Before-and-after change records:
________________

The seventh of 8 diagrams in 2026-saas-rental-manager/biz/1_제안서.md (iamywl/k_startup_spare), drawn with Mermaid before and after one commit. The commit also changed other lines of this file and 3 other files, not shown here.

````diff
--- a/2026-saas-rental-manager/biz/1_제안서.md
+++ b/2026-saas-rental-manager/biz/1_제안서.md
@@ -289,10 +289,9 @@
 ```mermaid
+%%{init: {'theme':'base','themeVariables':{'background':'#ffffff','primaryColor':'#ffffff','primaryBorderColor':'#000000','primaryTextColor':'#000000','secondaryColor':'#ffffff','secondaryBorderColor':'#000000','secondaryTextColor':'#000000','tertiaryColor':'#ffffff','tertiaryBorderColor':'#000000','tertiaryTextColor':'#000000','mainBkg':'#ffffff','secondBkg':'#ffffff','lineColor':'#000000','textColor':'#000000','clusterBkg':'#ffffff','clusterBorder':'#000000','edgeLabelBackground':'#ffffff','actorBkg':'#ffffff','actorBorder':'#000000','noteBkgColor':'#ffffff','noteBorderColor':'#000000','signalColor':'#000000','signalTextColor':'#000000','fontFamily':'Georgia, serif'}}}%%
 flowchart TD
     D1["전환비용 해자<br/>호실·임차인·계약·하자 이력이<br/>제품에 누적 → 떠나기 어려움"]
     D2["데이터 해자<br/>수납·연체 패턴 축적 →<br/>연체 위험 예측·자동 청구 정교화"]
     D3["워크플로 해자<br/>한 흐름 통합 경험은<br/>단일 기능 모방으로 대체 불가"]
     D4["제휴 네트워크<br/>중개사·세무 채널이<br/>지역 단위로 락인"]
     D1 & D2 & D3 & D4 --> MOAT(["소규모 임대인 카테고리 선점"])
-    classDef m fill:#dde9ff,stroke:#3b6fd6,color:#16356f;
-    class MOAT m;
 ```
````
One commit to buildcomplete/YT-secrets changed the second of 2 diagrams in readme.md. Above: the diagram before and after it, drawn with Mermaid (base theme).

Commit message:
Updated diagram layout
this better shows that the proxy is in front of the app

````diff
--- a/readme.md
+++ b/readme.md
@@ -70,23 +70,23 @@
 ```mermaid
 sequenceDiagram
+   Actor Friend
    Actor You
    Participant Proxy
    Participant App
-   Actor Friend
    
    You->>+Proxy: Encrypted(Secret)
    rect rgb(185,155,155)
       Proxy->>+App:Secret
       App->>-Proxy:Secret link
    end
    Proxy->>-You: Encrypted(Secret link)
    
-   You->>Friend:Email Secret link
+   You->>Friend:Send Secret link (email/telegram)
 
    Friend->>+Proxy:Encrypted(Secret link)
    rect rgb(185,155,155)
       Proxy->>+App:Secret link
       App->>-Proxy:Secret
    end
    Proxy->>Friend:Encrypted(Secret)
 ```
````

________________

DIRECTIONS FOR THIS TASK - You are asked to count the lines of the records above in which the word "Encrypted" occurs, and to give only that number.

RESPONSE TO THE EXERCISE - 4